we'll use a CollapsiblePanel control, which allows us to click on a panel that toggles
the visibility of a second panel (similar to reading items in Google Reader). The
CollapsiblePanel control is included in the AJAX Control Toolkit, which contains
many useful AJAX controls. The AJAX Control Toolkit is included in the Grasshopper
installation under Samples\CS\Tomcat\AjaxControlToolkit.
Before we can add it to Visual Studio's Toolbox (in the same way we added the RssToolkit),
we need to build the toolkit with Visual Studio and Grasshopper. Here's the markup
code that glues the RssDataSource, DataList, and CollapsiblePanel together:
<cc1:RssDataSource ID="RssDataSource" runat="server" MaxItems="0"
<asp:DataList ID="ArticleList" runat="server" DataSourceID="RssDataSource"
BackColor="White" BorderColor="#E7E7FF" BorderStyle="None" BorderWidth="1px"
<FooterStyle BackColor="#B5C7DE" ForeColor="#4A3C8C" />
<AlternatingItemStyle BackColor="#F7F7F7" />
<ItemStyle BackColor="#E7E7FF" ForeColor="#4A3C8C" />
<SelectedItemStyle BackColor="#738A9C" Font-Bold="True" ForeColor="#F7F7F7" />
<HeaderStyle BackColor="#4A3C8C" Font-Bold="True" ForeColor="#F7F7F7" />
<asp:Panel ID="ArticleTitle" runat="server" CssClass="article-header">
<asp:Image ID="ExpandImage" runat="server"
ImageAlign="Middle" /><%# Eval("title") %></asp:Panel>
<asp:Panel ID="ArticleDescription" runat="server">
<%# Eval("description") %></asp:Panel>
<cc2:CollapsiblePanelExtender ID="CollapsiblePanelExtender1" runat="server"
SuppressPostBack="True" Collapsed="True" CollapseControlID="ArticleTitle"
Finally, we'll add an UpdateProgress control to indicate when the page is fetching
news articles. Once it's added to the design surface, the control automatically
becomes visible during partial page updates using the UpdatePanel.
Deploying ASP.NET AJAX on Tomcat

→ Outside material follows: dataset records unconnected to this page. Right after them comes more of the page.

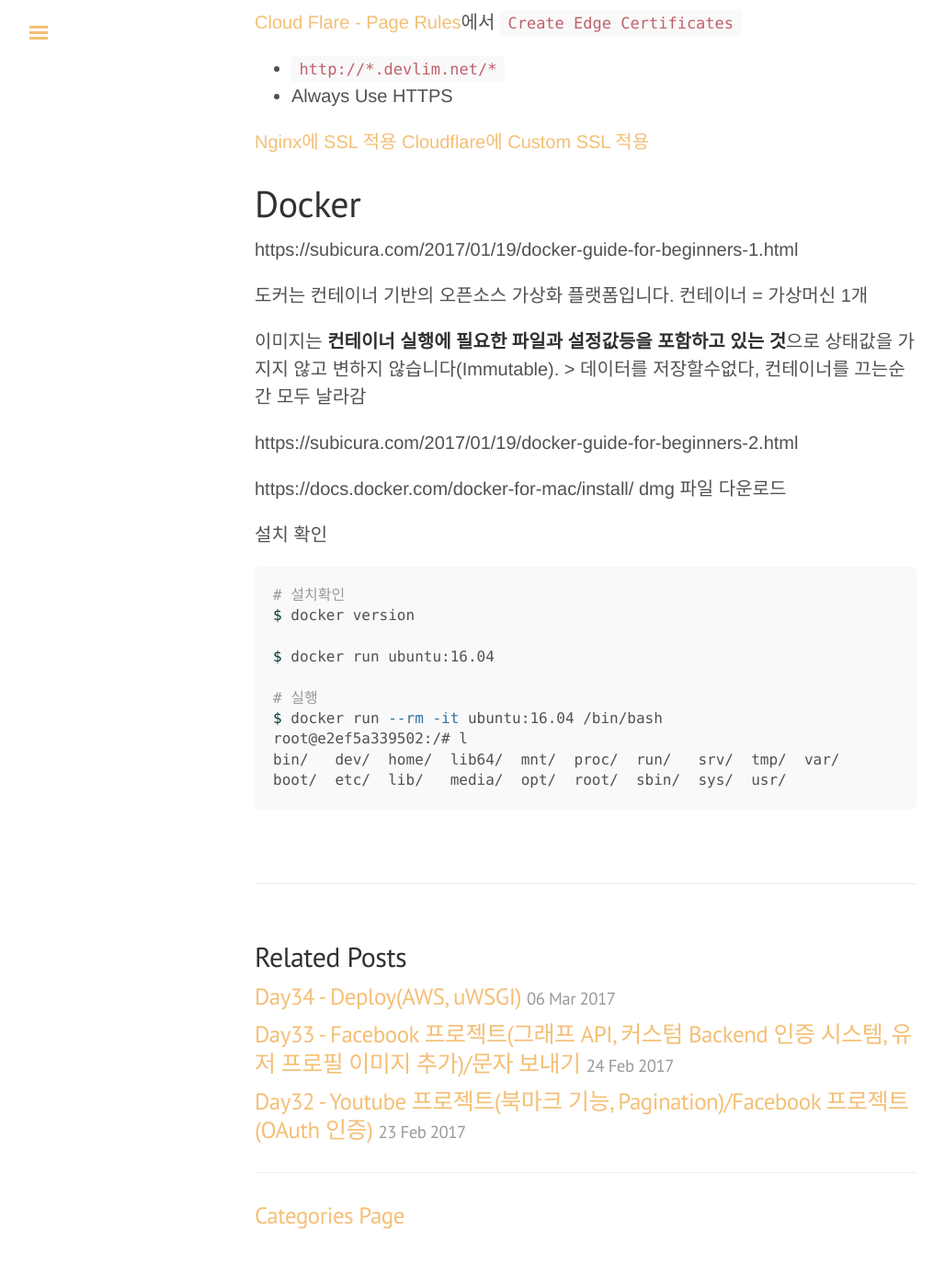
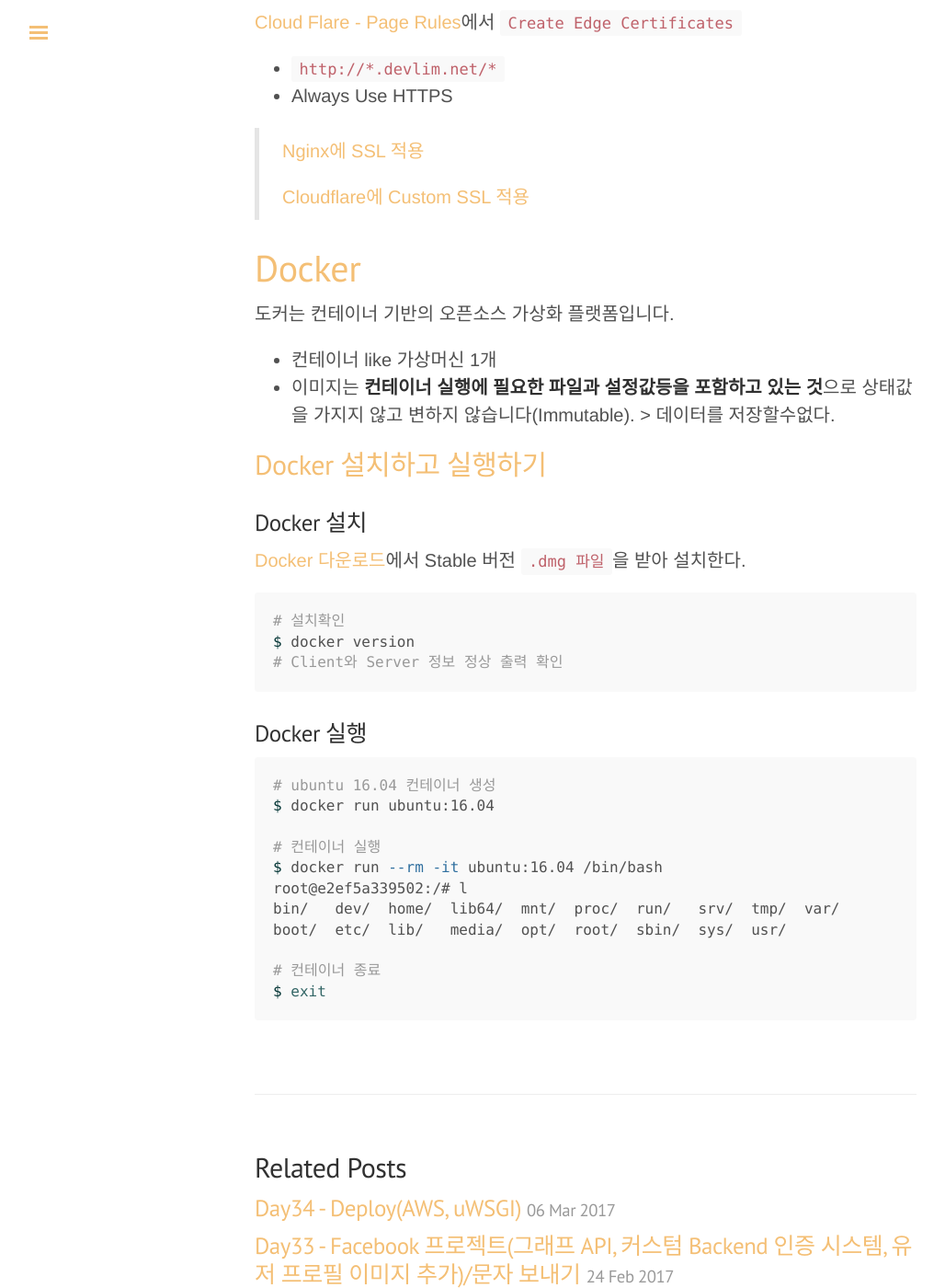
Before and after one commit to pinstinct/pinstinct.github.com, a Jekyll site: the page built from _posts/2017-03-07-wps-35.md, in a window 1280 px wide and 1400 px high, scrolled down 4863 px. Shown: the whole window at 92% size, without its empty margins (3-1031 px from the left). Built offline with Jekyll 4.4.1, drawn with Linux system fonts in a browser that asks for light colours.

Commit message:
wps35 post

````diff
--- a/_posts/2017-03-07-wps-35.md
+++ b/_posts/2017-03-07-wps-35.md
@@ -197,33 +197,41 @@
 - `http://*.devlim.net/*`
 - Always Use HTTPS
 
-[Nginx에 SSL 적용](https://haandol.wordpress.com/2014/03/12/nginx-ssl-%EC%A0%81%EC%9A%A9%ED%95%98%EA%B8%B0startssl-com%EC%9D%84-%EC%9D%B4%EC%9A%A9%ED%95%98%EC%97%AC/)
-[Cloudflare에 Custom SSL 적용](https://support.cloudflare.com/hc/en-us/articles/200170466-How-do-I-upload-a-custom-SSL-certificate-Business-or-Enterprise-only-)
+> [Nginx에 SSL 적용](https://haandol.wordpress.com/2014/03/12/nginx-ssl-%EC%A0%81%EC%9A%A9%ED%95%98%EA%B8%B0startssl-com%EC%9D%84-%EC%9D%B4%EC%9A%A9%ED%95%98%EC%97%AC/)
+>
+> [Cloudflare에 Custom SSL 적용](https://support.cloudflare.com/hc/en-us/articles/200170466-How-do-I-upload-a-custom-SSL-certificate-Business-or-Enterprise-only-)
 
-
-# Docker
-https://subicura.com/2017/01/19/docker-guide-for-beginners-1.html
+# [Docker](https://subicura.com/2017/01/19/docker-guide-for-beginners-1.html)
 
 도커는 컨테이너 기반의 오픈소스 가상화 플랫폼입니다.
-컨테이너 = 가상머신 1개
 
-이미지는 **컨테이너 실행에 필요한 파일과 설정값등을 포함하고 있는 것**으로 상태값을 가지지 않고 변하지 않습니다(Immutable). > 데이터를 저장할수없다, 컨테이너를 끄는순간 모두 날라감
+- 컨테이너 like 가상머신 1개
+- 이미지는 **컨테이너 실행에 필요한 파일과 설정값등을 포함하고 있는 것**으로 상태값을 가지지 않고 변하지 않습니다(Immutable). > 데이터를 저장할수없다.
 
-https://subicura.com/2017/01/19/docker-guide-for-beginners-2.html
+## [Docker 설치하고 실행하기](https://subicura.com/2017/01/19/docker-guide-for-beginners-2.html)
 
-https://docs.docker.com/docker-for-mac/install/ dmg 파일 다운로드
+### Docker 설치
 
-설치 확인
+[Docker 다운로드](https://docs.docker.com/docker-for-mac/install/)에서 Stable 버전 `.dmg 파일`을 받아 설치한다.
 
 ```shell
 # 설치확인
 $ docker version
+# Client와 Server 정보 정상 출력 확인
+```
 
+### Docker 실행
+
+```shell
+# ubuntu 16.04 컨테이너 생성
 $ docker run ubuntu:16.04
 
-# 실행
+# 컨테이너 실행
 $ docker run --rm -it ubuntu:16.04 /bin/bash
 root@e2ef5a339502:/# l
 bin/   dev/  home/  lib64/  mnt/  proc/  run/   srv/  tmp/  var/
 boot/  etc/  lib/   media/  opt/  root/  sbin/  sys/  usr/
+
+# 컨테이너 종료
+$ exit
 ```
````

From Visual Studio, building the ASP.NET solution's Java binary target is as simple
as selecting the Debug_Java configuration and hitting Ctrl-F5.
Just make sure you first start the bundled Apache Tomcat application server (Start
> All Programs > Mainsoft for Java EE > Start Tomcat,) or you'll
get a deployment error. MSBuild compiles the application and then, behind the scenes,
fires up Mainsoft's bytecode cross-compiler to generate JAR files that can be deployed
on Java Web application servers.
When we launch the Web application, it quickly becomes apparent that there is a
bug. The initially selected news feed never gets unselected when the user changes
highlighting. To find out, we'll add a breakpoint to the start of the linklist_onclick()
function and launch the debugger with F5. Debugging Java from Visual Studio using
Grasshopper is no different than debugging a traditional ASP.NET application. Breakpoints,
the ability to step through code, and variable watching are fully supported in your
C#/Visual Basic code when you debug JAR targets.
When the user changes the news feed selection and we hit the breakpoint, we see
that the selectedNewsSource variable is null, even though it should have been set
in the global scope, two lines above it [Figure 7].
Actually, the variable initialization is executed prior to the time when the Document
Object Model finishes loading. As a result, the variable is null the first time
the user changes news feeds. In order to solve this problem, let's change the logic
inside the function to explicitly set selectedNewsSource to the default news item.
Running the application again verifies that everything works well [Figure 8].
Figure 8: The ASP.NET AJAX news reader deployed on Tomcat.
And there you have it!
As you can see, Mainsoft makes it easy to build a basic RSS Java news reader on the powerful
ASP.NET platform and target Tomcat or other Java EE Web application servers.
Bear in mind that no Java-specific code was written here. This means you get two
immediate benefits when you use Grasshopper. First, you don't need to learn Java
coding skills to deploy Web and server applications to Java. And second, you maintain
the freedom to use the same source code to target both Java and .NET.
So now it's your turn to give Grasshopper a try. Remember, Grasshopper is free,
though you'll need a commercial license if you want to target multi-CPU deployments
or IBM middleware, such as WebSphere® Portal Server, WebSphere Application
Server, Lotus Expeditor®, or other open platforms.